__TASK DIRECTIONS__
What is the number of lines in the data below that contain "center"? Reply with the number only.

[Start of section]

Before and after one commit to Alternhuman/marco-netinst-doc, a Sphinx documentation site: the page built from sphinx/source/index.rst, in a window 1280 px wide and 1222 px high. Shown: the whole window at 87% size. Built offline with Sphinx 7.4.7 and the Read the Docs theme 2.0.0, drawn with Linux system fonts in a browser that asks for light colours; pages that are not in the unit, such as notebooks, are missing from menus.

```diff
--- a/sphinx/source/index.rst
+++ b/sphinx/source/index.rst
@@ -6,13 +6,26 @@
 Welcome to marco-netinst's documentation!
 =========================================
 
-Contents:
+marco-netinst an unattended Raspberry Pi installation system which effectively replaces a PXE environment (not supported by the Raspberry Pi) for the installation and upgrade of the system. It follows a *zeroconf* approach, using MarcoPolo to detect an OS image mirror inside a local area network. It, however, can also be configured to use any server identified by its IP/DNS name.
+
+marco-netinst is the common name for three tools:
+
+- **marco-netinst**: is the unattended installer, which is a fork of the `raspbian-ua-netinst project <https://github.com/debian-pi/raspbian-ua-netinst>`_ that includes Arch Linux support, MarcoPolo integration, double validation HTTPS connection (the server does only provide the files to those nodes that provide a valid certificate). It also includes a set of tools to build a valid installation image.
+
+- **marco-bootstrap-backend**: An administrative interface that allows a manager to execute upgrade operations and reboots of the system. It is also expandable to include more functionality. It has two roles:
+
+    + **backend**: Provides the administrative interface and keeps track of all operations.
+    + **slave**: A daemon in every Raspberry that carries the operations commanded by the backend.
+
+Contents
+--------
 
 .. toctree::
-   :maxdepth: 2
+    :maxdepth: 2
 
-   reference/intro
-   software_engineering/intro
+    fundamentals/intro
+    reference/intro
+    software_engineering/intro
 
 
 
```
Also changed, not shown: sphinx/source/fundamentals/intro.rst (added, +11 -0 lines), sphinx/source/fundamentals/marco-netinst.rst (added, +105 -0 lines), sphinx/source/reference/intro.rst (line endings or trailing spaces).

[End of section]
[Start of section]

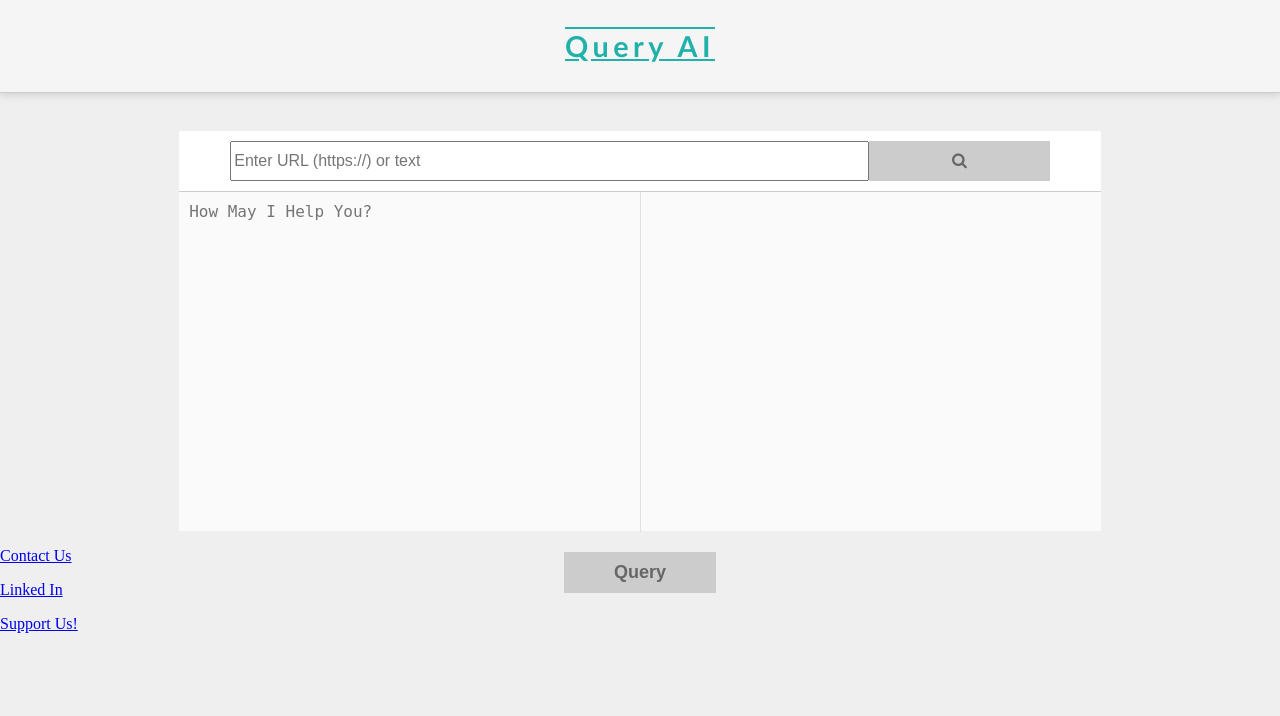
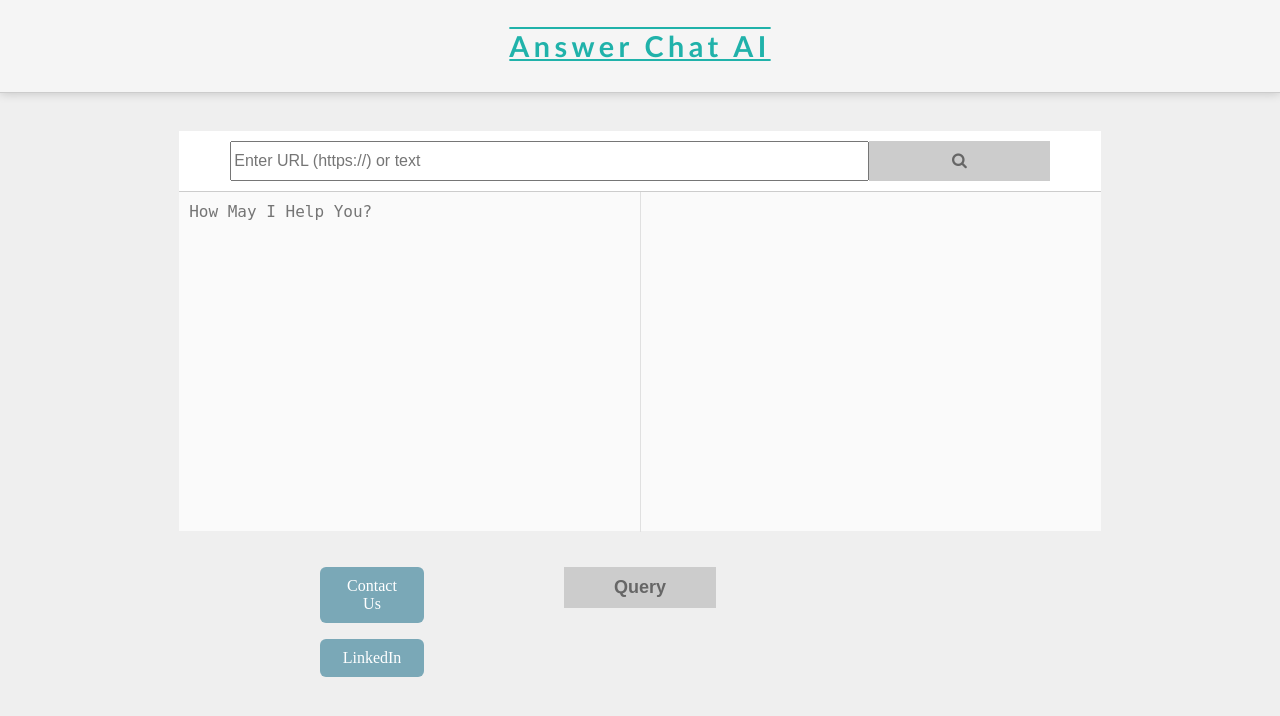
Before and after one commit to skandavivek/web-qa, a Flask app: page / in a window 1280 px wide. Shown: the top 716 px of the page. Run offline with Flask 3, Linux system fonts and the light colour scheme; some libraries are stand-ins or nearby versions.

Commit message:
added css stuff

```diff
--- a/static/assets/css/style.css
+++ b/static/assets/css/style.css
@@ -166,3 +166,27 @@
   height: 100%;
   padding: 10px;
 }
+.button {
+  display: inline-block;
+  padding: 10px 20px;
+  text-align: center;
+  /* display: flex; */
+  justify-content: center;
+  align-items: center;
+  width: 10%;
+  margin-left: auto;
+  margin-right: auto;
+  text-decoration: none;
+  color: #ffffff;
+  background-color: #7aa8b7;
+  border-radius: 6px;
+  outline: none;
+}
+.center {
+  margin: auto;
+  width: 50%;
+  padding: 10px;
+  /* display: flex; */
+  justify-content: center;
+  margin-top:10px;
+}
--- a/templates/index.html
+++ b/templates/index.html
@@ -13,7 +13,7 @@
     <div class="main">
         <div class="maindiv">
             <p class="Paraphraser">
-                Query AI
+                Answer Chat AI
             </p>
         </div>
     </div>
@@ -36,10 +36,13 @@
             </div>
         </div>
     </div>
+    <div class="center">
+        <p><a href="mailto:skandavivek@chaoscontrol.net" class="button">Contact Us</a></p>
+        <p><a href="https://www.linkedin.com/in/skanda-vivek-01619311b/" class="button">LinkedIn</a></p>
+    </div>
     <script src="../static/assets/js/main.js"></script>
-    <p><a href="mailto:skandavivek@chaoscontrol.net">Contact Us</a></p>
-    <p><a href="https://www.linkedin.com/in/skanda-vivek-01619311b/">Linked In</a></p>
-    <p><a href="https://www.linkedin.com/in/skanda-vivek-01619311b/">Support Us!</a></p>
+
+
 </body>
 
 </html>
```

[End of section]
[Start of section]

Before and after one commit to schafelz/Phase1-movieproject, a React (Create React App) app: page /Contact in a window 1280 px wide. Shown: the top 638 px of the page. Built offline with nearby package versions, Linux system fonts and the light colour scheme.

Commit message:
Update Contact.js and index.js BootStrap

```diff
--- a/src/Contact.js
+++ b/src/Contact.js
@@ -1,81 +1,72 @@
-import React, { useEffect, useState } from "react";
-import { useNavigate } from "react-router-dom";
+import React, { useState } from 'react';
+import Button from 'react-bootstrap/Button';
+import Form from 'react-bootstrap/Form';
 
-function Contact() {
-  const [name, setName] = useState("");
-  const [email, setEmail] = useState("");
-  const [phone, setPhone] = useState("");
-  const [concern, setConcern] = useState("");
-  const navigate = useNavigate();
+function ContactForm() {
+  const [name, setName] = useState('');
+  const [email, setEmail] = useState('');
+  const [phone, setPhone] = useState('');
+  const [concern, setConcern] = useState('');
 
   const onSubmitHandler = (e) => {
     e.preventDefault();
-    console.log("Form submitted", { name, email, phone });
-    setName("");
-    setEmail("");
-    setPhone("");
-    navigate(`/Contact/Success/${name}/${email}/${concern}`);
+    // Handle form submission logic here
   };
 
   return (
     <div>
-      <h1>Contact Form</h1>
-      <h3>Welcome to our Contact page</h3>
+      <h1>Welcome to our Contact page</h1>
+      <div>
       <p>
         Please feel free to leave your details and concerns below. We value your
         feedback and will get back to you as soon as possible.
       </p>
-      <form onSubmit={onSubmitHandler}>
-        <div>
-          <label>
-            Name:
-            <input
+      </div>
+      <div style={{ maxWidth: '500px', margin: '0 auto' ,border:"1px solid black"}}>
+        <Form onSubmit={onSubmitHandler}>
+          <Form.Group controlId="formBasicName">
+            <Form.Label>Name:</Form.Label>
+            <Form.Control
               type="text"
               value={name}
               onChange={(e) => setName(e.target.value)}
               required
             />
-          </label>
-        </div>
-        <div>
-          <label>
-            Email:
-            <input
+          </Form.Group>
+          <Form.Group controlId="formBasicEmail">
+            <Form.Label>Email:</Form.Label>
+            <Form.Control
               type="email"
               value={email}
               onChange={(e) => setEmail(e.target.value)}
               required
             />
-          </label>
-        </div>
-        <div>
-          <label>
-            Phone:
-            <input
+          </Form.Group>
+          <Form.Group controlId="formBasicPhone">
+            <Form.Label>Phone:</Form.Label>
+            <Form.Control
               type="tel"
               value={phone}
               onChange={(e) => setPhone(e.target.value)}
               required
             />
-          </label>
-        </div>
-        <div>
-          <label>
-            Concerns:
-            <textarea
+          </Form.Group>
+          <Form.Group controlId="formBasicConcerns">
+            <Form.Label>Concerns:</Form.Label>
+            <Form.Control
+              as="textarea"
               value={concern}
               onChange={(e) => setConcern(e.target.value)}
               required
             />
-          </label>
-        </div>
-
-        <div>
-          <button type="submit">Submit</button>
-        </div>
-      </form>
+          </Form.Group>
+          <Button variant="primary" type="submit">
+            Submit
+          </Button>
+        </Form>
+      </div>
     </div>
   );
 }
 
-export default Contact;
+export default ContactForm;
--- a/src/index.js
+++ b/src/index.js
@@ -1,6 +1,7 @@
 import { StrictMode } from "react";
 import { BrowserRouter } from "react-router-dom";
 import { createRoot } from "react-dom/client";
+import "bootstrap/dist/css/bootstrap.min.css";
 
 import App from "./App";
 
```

[End of section]

__SOLUTION TO THE PROBLEM__
6